From: Guy Jones <firstname.lastname@example.org>
Sent: Monday, December 10, 2018 8:54:28 PM
Subject: The Water Fall
Have your ever heard the expression fool me once, shame on you, fool me twice, shame on me?
Here, the shame is on me.
Nina has this habit of painstakingly planning our excursions alone. In fact our destinations are generally based on something she wants to see onshore. Me, I just want the sailing and if it is a matter of going here versus going there, we go here. My second time around, I get it. A happy wife makes a happy life.
So, we buy these travel books and or cruising guides for everywhere this circumnavigation takes the two of us. Most recently, we purchased three books and two downloadable cruising guides all covering what to see in New Zealand. About a week prior to departing from Opua, Nina had earmarked the three books with countless postem notes and had laid out an itinerary for the entire month of cruising the Eastern Coast of the Northern Island of New Zealand replete with harbors and places of interest to see. And if there is one sure fire way to get her attention it is for any of these guides to mention a waterfall. And the first thing the second morning in Kaiarara Bay, before even a Guten Morgen, Nina announced we were going to the Great Barrier Waterfall. Now as a prelude to this undertaking, Nina had, the previous day ask for directions to the waterfall and we were told that there were two ways. From the small store in Port Fitzroy, it was one hour. However, if we started at the other end, it was thirty minutes. So the next morning, after Frühstück, (breakfast for the uniformed), we jumped into the dink and made our way South to a small landing. Wrong. There was a sign there that read “this is private property and trespassers will be prosecuted to the full extend of the law”. My take on that was that we would be shot. So we headed North back to the Port and since we had taken the trash, we made a stop at the dumpster and while there we ask a local what was the best way to get to the falls? He told us and then he said, if you can wait five minutes I will take you to the trail in my truck. We said ok, and ten minutes later, after a five minute truck ride we were standing in front of a sign that read as follows:

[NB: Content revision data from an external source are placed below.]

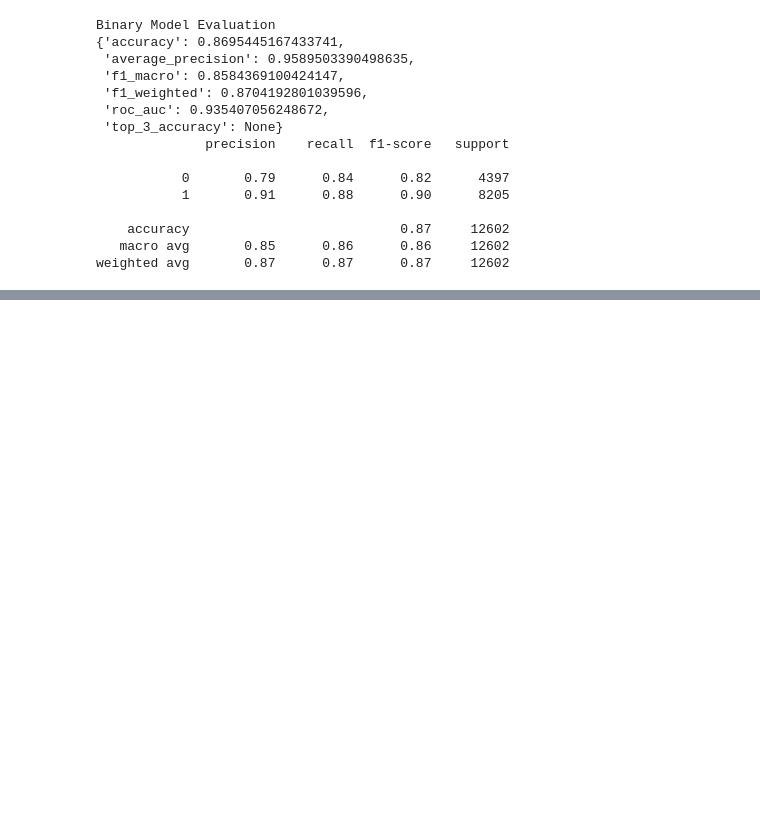
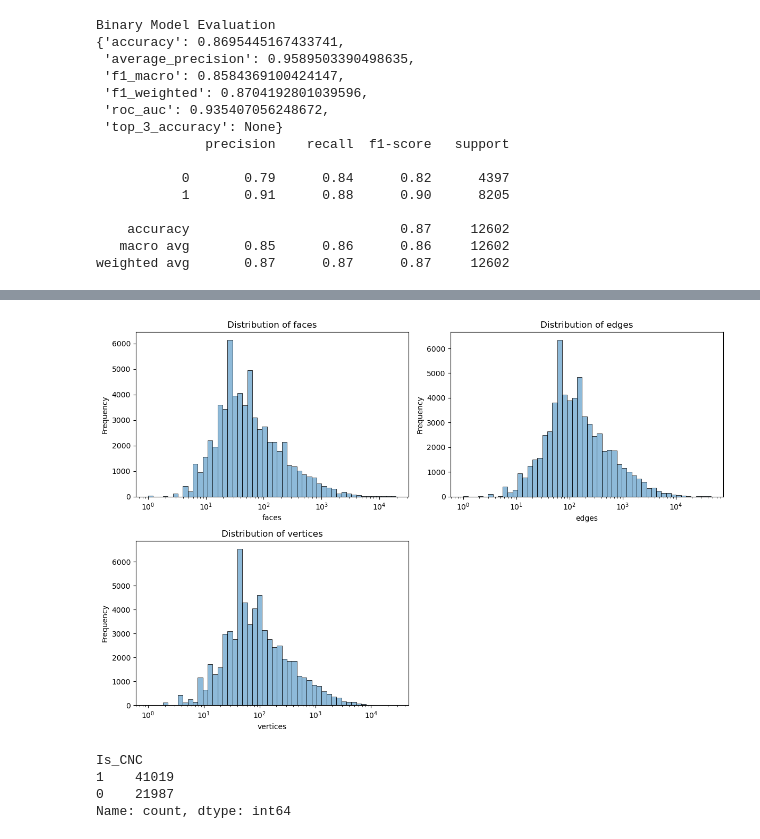
Before and after one commit to ml-phan/manufacturing-tech-gnn, a Jupyter notebook: main.ipynb, the cells around one changed output, grey strips where cells are left out. Saved outputs shown, nothing was run; the diff lists cells and outputs as text; code cells hidden in the pictures; blank space fills up the shorter version.

```diff
--- a/main.ipynb
+++ b/main.ipynb
@@ -141,0 +150,11 @@ weighted avg       0.87      0.87      0.87     12602
+# %%
+plot_topological_features_distribution(data, ["faces", "edges", "vertices"])
+# %% [output]
+[figure, added]
+# %%
+data.Is_CNC.value_counts()
+# %% [output]
+Is_CNC
+1    41019
+0    21987
+Name: count, dtype: int64
```
Also changed, not shown: parts of 4 cells of this notebook, 2 other files.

Falls, 15 minutes
We thanked the gentleman kindly and started up a path that did not appear to be very much used. However, we were not terribly surprised because the gentleman that gave us the ride said he had not been there in 15 years and did not remember much about the falls at all. We walked about five minutes and came to a creek. There was no bridge or steps but we could see a small trail on the other side with the creek, which was about ten to fifteen feet across, and about two feet deep. As I looked at the task in front of us, fording the creek, we both reflected back on the creek crossings that we did in the Marquesas and collectively decided to forego the opportunity. So we turned around and walked back down the path and turned right on to road the local resident used to get use to the starting point. After walking for about ten minutes, we saw a truck approaching and wonders of wonders; it was the same gentleman that had given us the ride. He stopped and asks what happened? We told him and he laughed and said there is another way if you take the “bridle path trail” on the right. Again we thanked him and five minutes later we were on the aforementioned trail. About ten minutes later, we see another sign and it reads:
Falls, 15 minutes
We turned right and we were on our way. This trail had been used a bit more but it was not what you would think of as being visitor friendly. But we were focused (ok, Nina was focused) on reaching the falls and so we walked and we walked and we walked and guess what, we walked and finally we stopped. Are we lost? At one point, I thought I heard rushing water so I retraced our steps and concluded we had not made any wrong turns and so we walked and walked some more. Once we reached the top, of this hill, I was convinced that we had somehow missed a turn because waterfalls are not generally at the bottom of a terrain feature and we were almost at the bottom of this hill. But, who I am to question Mother Nature because we are on a noble quest to find the lost waterfall of Great Barrier Island. Along the way, while I am gasping for air and fighting leg cramps, Nina is taking pictures with mad abandon and is impervious to the fact that we have been walking at this point for more than an hour, most of which had been uphill.
But the gods were finally benevolent and the waterfall appeared before and above us and on my scale of 1-10, it was a four and it taken us 75 minutes to get here. Now we facing a like amount time to get back to the trail and 20-30 minutes more to reach the port. Since, however, we were more than 1/2 down the hill, we did consider going back the other way, the original trail. However, we search the riverbed on both sides and could not find that trail and concluded that it must have been washed out or it was further down the creek.
So back we went the way we came. However, a little excitement was added to the journey back when Nina said we had 15 bridges to cross before we reached the trail. I said eight and so we began counting bridges and so at the bridle trail we had counted only eleven and since I was the closer, my charming, mountain climbing wife had to buy me a beer.
What is the upshot, the take way from this entry? When Kiwi’s, either verbally or in written form tell you how far something is, DO NOT BELIEVE THEM, EVER.